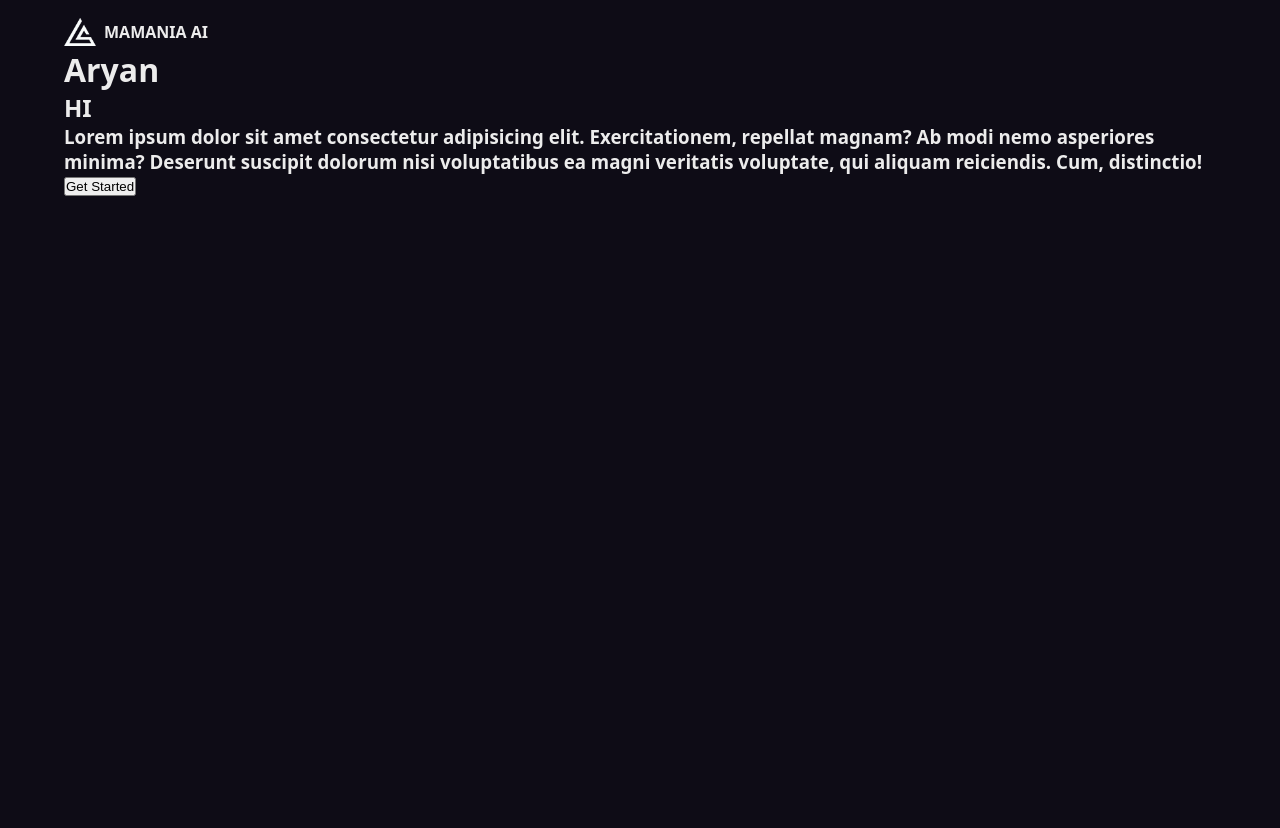
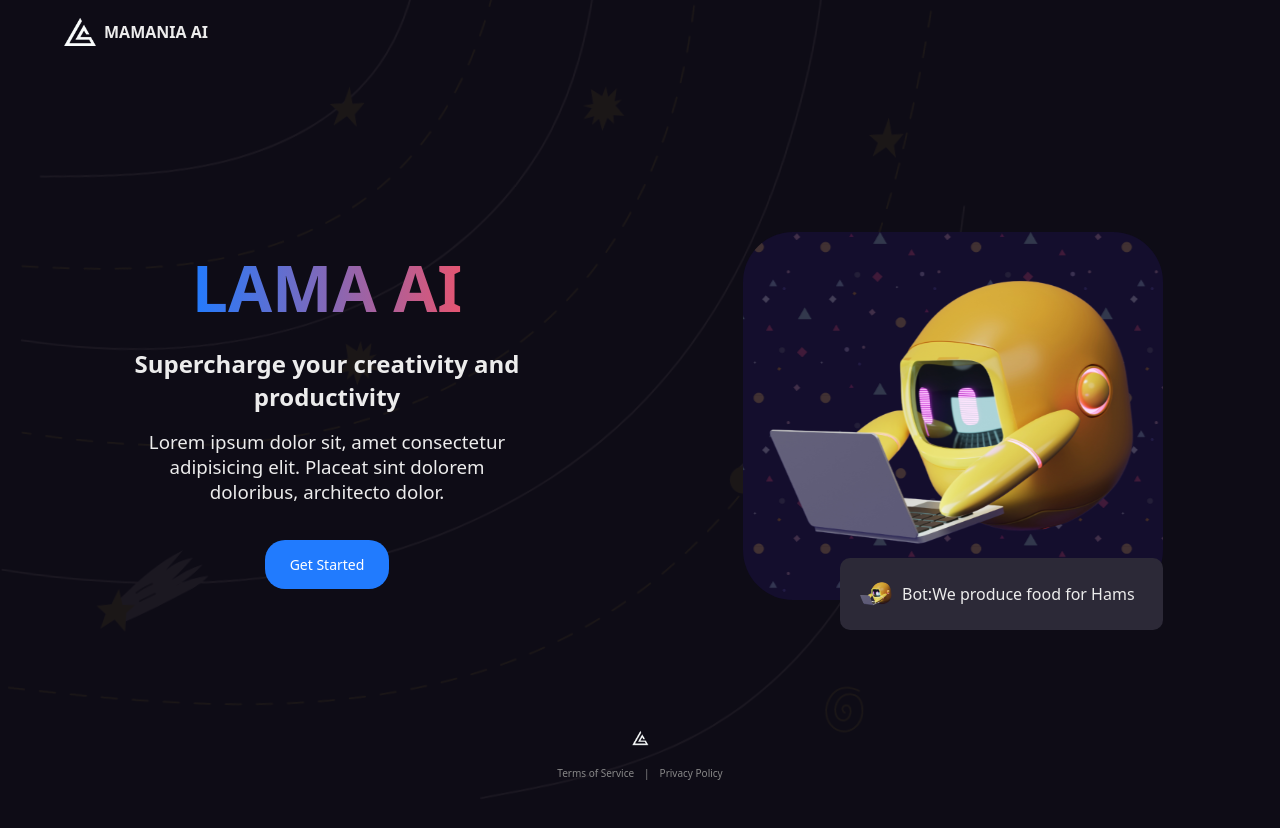
Before and after one commit to aryanmamania/talk_tonics, a React (Vite) app: page / in a window 1280 px wide. Before the commit the page ends 800 px from the top, so only its background shows below. Built offline with nearby package versions, Linux system fonts and the light colour scheme; no server answers.

Commit message:
added the home page

```diff
--- a/package.json
+++ b/package.json
@@ -13,7 +13,8 @@
     "@clerk/clerk-react": "^5.22.8",
     "react": "19.0.0-rc-8b08e99e-20240713",
     "react-dom": "19.0.0-rc-8b08e99e-20240713",
-    "react-router-dom": "^7.1.3"
+    "react-router-dom": "^7.1.3",
+    "react-type-animation": "^3.2.0"
   },
   "devDependencies": {
     "@types/react": "^18.3.3",
--- a/src/routes/homepage/Homepage.jsx
+++ b/src/routes/homepage/Homepage.jsx
@@ -1,19 +1,82 @@
-import React from 'react'
-import './homepage.css'
-import { Link } from 'react-router-dom';
+import { Link } from "react-router-dom";
+import "./homepage.css";
+import { TypeAnimation } from "react-type-animation";
+import { useState } from "react";
 
-const homepage = () => {
+const Homepage = () => {
+  const [typingStatus, setTypingStatus] = useState("human1");
+
   return (
     <div className="homepage">
+      <img src="/orbital.png" alt="" className="orbital" />
       <div className="left">
-        <h1>Aryan</h1>
-        <h2>HI</h2>
-        <h3>Lorem ipsum dolor sit amet consectetur adipisicing elit. Exercitationem, repellat magnam? Ab modi nemo asperiores minima? Deserunt suscipit dolorum nisi voluptatibus ea magni veritatis voluptate, qui aliquam reiciendis. Cum, distinctio!</h3>
-      <button>Get Started</button>
+        <h1>LAMA AI</h1>
+        <h2>Supercharge your creativity and productivity</h2>
+        <h3>
+          Lorem ipsum dolor sit, amet consectetur adipisicing elit. Placeat sint
+          dolorem doloribus, architecto dolor.
+        </h3>
+        <Link to="/dashboard">Get Started</Link>
       </div>
-      <div className="right"></div>
+      <div className="right">
+        <div className="imgContainer">
+          <div className="bgContainer">
+            <div className="bg"></div>
+          </div>
+          <img src="/bot.png" alt="" className="bot" />
+          <div className="chat">
+            <img
+              src={
+                typingStatus === "human1"
+                  ? "/human1.jpeg"
+                  : typingStatus === "human2"
+                  ? "/human2.jpeg"
+                  : "bot.png"
+              }
+              alt=""
+            />
+            <TypeAnimation
+              sequence={[
+                // Same substring at the start will only be typed out once, initially
+                "Human:We produce food for Mice",
+                2000,
+                () => {
+                  setTypingStatus("bot");
+                },
+                "Bot:We produce food for Hamsters",
+                2000,
+                () => {
+                  setTypingStatus("human2");
+                },
+                "Human2:We produce food for Guinea Pigs",
+                2000,
+                () => {
+                  setTypingStatus("bot");
+                },
+                "Bot:We produce food for Chinchillas",
+                2000,
+                () => {
+                  setTypingStatus("human1");
+                },
+              ]}
+              wrapper="span"
+              repeat={Infinity}
+              cursor={true}
+              omitDeletionAnimation={true}
+            />
+          </div>
+        </div>
+      </div>
+      <div className="terms">
+        <img src="/logo.png" alt="" />
+        <div className="links">
+          <Link to="/">Terms of Service</Link>
+          <span>|</span>
+          <Link to="/">Privacy Policy</Link>
+        </div>
+      </div>
     </div>
-  )
-}
+  );
+};
 
-export default homepage;
+export default Homepage;
--- a/src/routes/homepage/homepage.css
+++ b/src/routes/homepage/homepage.css
@@ -1,5 +1,184 @@
-.homepage{
+.homepage {
+    display: flex;
+    align-items: center;
+    gap: 100px;
+    height: 100%;
 
-  align-items: center;
+    @media screen and (max-width: 1024px) {
+      flex-direction: column;
+      gap: 0px;
+    }
 
-}
+    .left {
+      flex: 1;
+      display: flex;
+      flex-direction: column;
+      align-items: center;
+      justify-content: center;
+      gap: 16px;
+      text-align: center;
+
+      h1 {
+        font-size: 128px;
+        background: linear-gradient(to right, #217bfe, #e55571);
+        background-clip: text;
+        -webkit-background-clip: text;
+        color: transparent;
+
+        @media screen and (max-width: 1280px) {
+          font-size: 64px;
+        }
+      }
+      h3 {
+        font-weight: 400;
+        max-width: 70%;
+
+        @media screen and (max-width: 1024px) {
+          max-width: 100%;
+        }
+      }
+      a {
+        padding: 15px 25px;
+        background-color: #217bfe;
+        color: white;
+        border-radius: 20px;
+        font-size: 14px;
+        margin-top: 20px;
+
+        &:hover {
+          background-color: white;
+          color: #217bfe;
+        }
+      }
+    }
+    .right {
+      flex: 1;
+      display: flex;
+      align-items: center;
+      justify-content: center;
+      height: 100%;
+
+      .imgContainer {
+        display: flex;
+        align-items: center;
+        justify-content: center;
+        background-color: #140e2d;
+        border-radius: 50px;
+        width: 80%;
+        height: 50%;
+        position: relative;
+
+        .bgContainer {
+          width: 100%;
+          height: 100%;
+          overflow: hidden;
+          position: absolute;
+          top: 0;
+          left: 0;
+          border-radius: 50px;
+
+          .bg {
+            background-image: url("/bg.png");
+            opacity: 0.2;
+            width: 200%;
+            height: 100%;
+            background-size: auto 100%;
+            animation: 8s ease-in-out infinite alternate slideBg;
+          }
+        }
+
+        .bot {
+          width: 100%;
+          height: 100%;
+          object-fit: contain;
+          animation: 3s ease-in-out infinite alternate botAnimate;
+        }
+
+        .chat {
+          position: absolute;
+          bottom: -30px;
+          right: -50px;
+          display: flex;
+          align-items: center;
+          gap: 10px;
+          padding: 20px;
+          background-color: #2c2937;
+          border-radius: 10px;
+
+          @media screen and (max-width: 1024px) {
+            display: none;
+          }
+
+          @media screen and (max-width: 1280px) {
+            right: 0;
+          }
+
+          img {
+            width: 32px;
+            height: 32px;
+            border-radius: 50%;
+            object-fit: cover;
+          }
+        }
+      }
+    }
+
+    .orbital {
+      position: absolute;
+      bottom: 0;
+      left: 0;
+      opacity: 0.05;
+      animation: 100s linear infinite rotateOrbital;
+      z-index: -1;
+    }
+
+    .terms {
+      position: absolute;
+      bottom: 20px;
+      left: 50%;
+      transform: translateX(-50%);
+      display: flex;
+      flex-direction: column;
+      align-items: center;
+      gap: 20px;
+
+      img {
+        width: 16px;
+        height: 16px;
+      }
+
+      .links {
+        display: flex;
+        gap: 10px;
+        color: #888;
+        font-size: 10px;
+      }
+    }
+  }
+
+  @keyframes rotateOrbital {
+    0% {
+      transform: rotate(0deg);
+    }
+    100% {
+      transform: rotate(60deg);
+    }
+  }
+
+  @keyframes botAnimate {
+    0% {
+      transform: scale(1) rotate(0deg);
+    }
+    100% {
+      transform: scale(1.1) rotate(-5deg);
+    }
+  }
+
+  @keyframes slideBg {
+    0% {
+      transform: translateX(0);
+    }
+    100% {
+      transform: translateX(-50%);
+    }
+  }
--- a/src/routes/signInPage/signInPage.css
+++ b/src/routes/signInPage/signInPage.css
@@ -3,4 +3,4 @@
     display: flex;
     align-items: center;
     justify-content: center;
-}
+  }
--- a/src/routes/signInPage/signInPage.jsx
+++ b/src/routes/signInPage/signInPage.jsx
@@ -1,13 +1,16 @@
-import { SignIn } from '@clerk/clerk-react'
-import React from 'react'
-import "./signInPage.css"
+import { SignIn } from "@clerk/clerk-react";
+import "./signInPage.css";
 
 const SignInPage = () => {
   return (
     <div className="signInPage">
-      <SignIn path= "/sign-in" signInUrl="./sign-up" />
+      <SignIn
+        path="/sign-in"
+        signUpUrl="/sign-up"
+        forceRedirectUrl="/dashboard"
+      />
     </div>
-  )
-}
+  );
+};
 
-export default SignInPage
+export default SignInPage;
--- a/src/routes/signUpPage/signUpPage.css
+++ b/src/routes/signUpPage/signUpPage.css
@@ -3,4 +3,4 @@
     display: flex;
     align-items: center;
     justify-content: center;
-}
+  }
--- a/src/routes/signUpPage/signUpPage.jsx
+++ b/src/routes/signUpPage/signUpPage.jsx
@@ -1,15 +1,12 @@
-import { SignUp } from '@clerk/clerk-react'
-import React from 'react'
-import './signUpPage.css'
+import { SignUp } from "@clerk/clerk-react";
+import "./signUpPage.css";
 
+const SignUpPage = () => {
+  return (
+    <div className="signUpPage">
+      <SignUp path="/sign-up" signInUrl="sign-in"/>
+    </div>
+  );
+};
 
-
-const signUpPage = () => {
-  return (
-    <div className="signUppage">
-      <SignUp path="/sign-up" signInUrl="./sign-in" />
-       </div>
-  )
-}
-
-export default signUpPage
+export default SignUpPage;
```
Also changed, not shown: 1 other file (tests, documents, lock files or other folders).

| YOUR ASSIGNMENT |
Wherever the word "color" appears in the data, return the whole line.

| ANSWER SPACE |
+        color: transparent;
+        background-color: #217bfe;
+        color: white;
+          background-color: white;
+          color: #217bfe;
+        background-color: #140e2d;
+          background-color: #2c2937;
+        color: #888;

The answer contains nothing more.